● Exercise goal:
Retrieve all lines below that have the string "size".

*** Begin section ***

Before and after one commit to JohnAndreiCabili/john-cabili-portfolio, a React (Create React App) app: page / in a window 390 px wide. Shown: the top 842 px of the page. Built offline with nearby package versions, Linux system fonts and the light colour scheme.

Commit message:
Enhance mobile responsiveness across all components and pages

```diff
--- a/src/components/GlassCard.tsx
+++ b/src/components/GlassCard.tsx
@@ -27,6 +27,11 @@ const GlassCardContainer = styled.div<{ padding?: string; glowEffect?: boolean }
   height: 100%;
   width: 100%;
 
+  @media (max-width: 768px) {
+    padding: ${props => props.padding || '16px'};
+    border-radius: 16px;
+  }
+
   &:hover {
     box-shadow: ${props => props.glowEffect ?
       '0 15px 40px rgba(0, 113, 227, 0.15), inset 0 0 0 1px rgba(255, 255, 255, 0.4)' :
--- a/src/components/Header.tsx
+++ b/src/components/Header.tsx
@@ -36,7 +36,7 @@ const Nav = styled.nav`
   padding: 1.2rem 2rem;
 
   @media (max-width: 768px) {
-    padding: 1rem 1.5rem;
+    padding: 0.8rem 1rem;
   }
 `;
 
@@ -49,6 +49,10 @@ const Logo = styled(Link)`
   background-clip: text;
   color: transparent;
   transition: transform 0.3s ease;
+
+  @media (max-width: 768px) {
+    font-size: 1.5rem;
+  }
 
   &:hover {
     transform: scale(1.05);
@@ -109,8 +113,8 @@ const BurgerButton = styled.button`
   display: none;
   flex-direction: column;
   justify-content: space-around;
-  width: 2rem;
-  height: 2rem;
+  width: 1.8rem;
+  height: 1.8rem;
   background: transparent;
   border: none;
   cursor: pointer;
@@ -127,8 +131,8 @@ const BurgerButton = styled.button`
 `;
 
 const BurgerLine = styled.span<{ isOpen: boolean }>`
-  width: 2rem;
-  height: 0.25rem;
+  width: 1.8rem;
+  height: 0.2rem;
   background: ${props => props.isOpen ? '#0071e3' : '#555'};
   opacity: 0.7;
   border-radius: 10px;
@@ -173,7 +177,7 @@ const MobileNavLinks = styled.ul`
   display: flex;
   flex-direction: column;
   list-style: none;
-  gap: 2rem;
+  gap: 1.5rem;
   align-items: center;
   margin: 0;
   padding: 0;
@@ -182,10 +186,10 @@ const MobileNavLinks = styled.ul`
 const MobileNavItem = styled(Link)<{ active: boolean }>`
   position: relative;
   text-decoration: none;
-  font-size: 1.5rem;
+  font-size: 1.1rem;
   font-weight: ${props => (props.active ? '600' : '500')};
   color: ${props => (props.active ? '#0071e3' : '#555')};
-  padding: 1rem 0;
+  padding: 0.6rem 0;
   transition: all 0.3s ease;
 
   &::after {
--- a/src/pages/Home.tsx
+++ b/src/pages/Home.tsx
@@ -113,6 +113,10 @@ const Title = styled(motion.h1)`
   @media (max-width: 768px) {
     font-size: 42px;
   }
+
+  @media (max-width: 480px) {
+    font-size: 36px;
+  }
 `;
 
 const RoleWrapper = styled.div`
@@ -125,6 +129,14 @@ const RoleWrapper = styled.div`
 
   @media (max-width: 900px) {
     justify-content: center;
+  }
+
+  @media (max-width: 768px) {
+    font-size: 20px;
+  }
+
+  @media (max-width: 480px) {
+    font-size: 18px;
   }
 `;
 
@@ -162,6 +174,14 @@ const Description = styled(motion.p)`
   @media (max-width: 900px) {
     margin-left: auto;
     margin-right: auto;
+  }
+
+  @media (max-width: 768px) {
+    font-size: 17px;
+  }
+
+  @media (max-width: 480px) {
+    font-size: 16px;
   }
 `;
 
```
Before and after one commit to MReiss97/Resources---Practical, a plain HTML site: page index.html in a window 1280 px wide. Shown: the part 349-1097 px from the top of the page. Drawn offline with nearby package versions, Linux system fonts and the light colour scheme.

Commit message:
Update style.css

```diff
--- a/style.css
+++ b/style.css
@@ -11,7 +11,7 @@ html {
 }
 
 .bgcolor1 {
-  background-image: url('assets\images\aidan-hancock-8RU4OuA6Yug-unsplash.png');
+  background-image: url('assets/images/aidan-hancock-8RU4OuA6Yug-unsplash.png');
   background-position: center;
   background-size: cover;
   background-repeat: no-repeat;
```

*** End section ***

● Result:
+    font-size: 1.5rem;
-  font-size: 1.5rem;
+  font-size: 1.1rem;
     font-size: 42px;
+    font-size: 36px;
+    font-size: 20px;
+    font-size: 18px;
+    font-size: 17px;
+    font-size: 16px;
   background-size: cover;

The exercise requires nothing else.